* Task directions *
In your copy, leave out the pictures and repeat every record exactly.

(Content revision data)
-*-

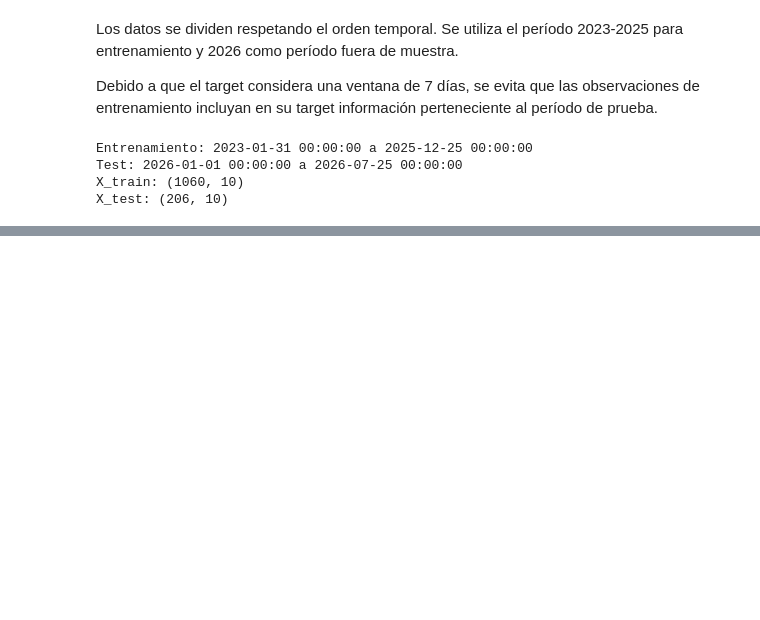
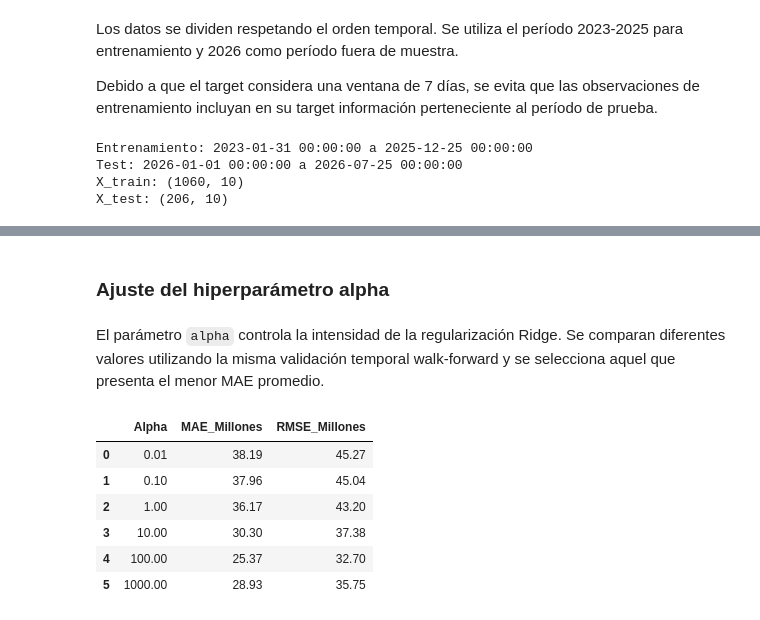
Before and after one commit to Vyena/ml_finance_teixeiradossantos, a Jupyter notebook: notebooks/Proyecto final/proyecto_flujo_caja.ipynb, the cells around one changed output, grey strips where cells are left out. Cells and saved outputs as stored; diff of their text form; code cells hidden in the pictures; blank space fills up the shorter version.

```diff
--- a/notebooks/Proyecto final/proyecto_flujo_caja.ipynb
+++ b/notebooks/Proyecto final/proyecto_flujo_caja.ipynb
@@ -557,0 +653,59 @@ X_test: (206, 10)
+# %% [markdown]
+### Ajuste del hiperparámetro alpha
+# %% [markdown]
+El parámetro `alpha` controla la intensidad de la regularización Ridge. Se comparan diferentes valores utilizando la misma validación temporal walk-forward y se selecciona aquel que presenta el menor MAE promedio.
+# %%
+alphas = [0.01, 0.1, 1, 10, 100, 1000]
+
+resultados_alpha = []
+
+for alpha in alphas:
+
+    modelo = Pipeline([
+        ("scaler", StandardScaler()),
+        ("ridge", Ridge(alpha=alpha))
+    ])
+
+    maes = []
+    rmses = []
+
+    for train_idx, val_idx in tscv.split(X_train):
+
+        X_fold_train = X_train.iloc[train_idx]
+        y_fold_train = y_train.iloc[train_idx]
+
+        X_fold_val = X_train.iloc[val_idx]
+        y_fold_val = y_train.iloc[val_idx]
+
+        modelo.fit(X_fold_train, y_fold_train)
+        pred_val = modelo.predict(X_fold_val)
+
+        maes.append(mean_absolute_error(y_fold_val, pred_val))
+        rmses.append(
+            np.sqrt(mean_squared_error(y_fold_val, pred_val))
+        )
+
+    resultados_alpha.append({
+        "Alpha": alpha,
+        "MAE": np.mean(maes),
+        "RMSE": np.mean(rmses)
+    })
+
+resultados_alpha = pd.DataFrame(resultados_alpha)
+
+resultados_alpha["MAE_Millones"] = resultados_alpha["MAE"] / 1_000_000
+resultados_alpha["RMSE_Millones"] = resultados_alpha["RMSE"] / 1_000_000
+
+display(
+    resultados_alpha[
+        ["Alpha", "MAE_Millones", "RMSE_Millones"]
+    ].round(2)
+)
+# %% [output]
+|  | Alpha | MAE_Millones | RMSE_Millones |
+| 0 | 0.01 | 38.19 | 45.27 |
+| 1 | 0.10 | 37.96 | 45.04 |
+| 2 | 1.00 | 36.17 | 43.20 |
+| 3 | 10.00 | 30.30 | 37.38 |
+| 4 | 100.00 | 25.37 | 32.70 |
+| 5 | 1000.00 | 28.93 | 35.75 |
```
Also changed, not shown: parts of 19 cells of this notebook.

-*-

* Answer space *
Before and after one commit to Vyena/ml_finance_teixeiradossantos, a Jupyter notebook: notebooks/Proyecto final/proyecto_flujo_caja.ipynb, the cells around one changed output, grey strips where cells are left out. Cells and saved outputs as stored; diff of their text form; code cells hidden in the pictures; blank space fills up the shorter version.

```diff
--- a/notebooks/Proyecto final/proyecto_flujo_caja.ipynb
+++ b/notebooks/Proyecto final/proyecto_flujo_caja.ipynb
@@ -557,0 +653,59 @@ X_test: (206, 10)
+# %% [markdown]
+### Ajuste del hiperparámetro alpha
+# %% [markdown]
+El parámetro `alpha` controla la intensidad de la regularización Ridge. Se comparan diferentes valores utilizando la misma validación temporal walk-forward y se selecciona aquel que presenta el menor MAE promedio.
+# %%
+alphas = [0.01, 0.1, 1, 10, 100, 1000]
+
+resultados_alpha = []
+
+for alpha in alphas:
+
+    modelo = Pipeline([
+        ("scaler", StandardScaler()),
+        ("ridge", Ridge(alpha=alpha))
+    ])
+
+    maes = []
+    rmses = []
+
+    for train_idx, val_idx in tscv.split(X_train):
+
+        X_fold_train = X_train.iloc[train_idx]
+        y_fold_train = y_train.iloc[train_idx]
+
+        X_fold_val = X_train.iloc[val_idx]
+        y_fold_val = y_train.iloc[val_idx]
+
+        modelo.fit(X_fold_train, y_fold_train)
+        pred_val = modelo.predict(X_fold_val)
+
+        maes.append(mean_absolute_error(y_fold_val, pred_val))
+        rmses.append(
+            np.sqrt(mean_squared_error(y_fold_val, pred_val))
+        )
+
+    resultados_alpha.append({
+        "Alpha": alpha,
+        "MAE": np.mean(maes),
+        "RMSE": np.mean(rmses)
+    })
+
+resultados_alpha = pd.DataFrame(resultados_alpha)
+
+resultados_alpha["MAE_Millones"] = resultados_alpha["MAE"] / 1_000_000
+resultados_alpha["RMSE_Millones"] = resultados_alpha["RMSE"] / 1_000_000
+
+display(
+    resultados_alpha[
+        ["Alpha", "MAE_Millones", "RMSE_Millones"]
+    ].round(2)
+)
+# %% [output]
+|  | Alpha | MAE_Millones | RMSE_Millones |
+| 0 | 0.01 | 38.19 | 45.27 |
+| 1 | 0.10 | 37.96 | 45.04 |
+| 2 | 1.00 | 36.17 | 43.20 |
+| 3 | 10.00 | 30.30 | 37.38 |
+| 4 | 100.00 | 25.37 | 32.70 |
+| 5 | 1000.00 | 28.93 | 35.75 |
```
Also changed, not shown: parts of 19 cells of this notebook.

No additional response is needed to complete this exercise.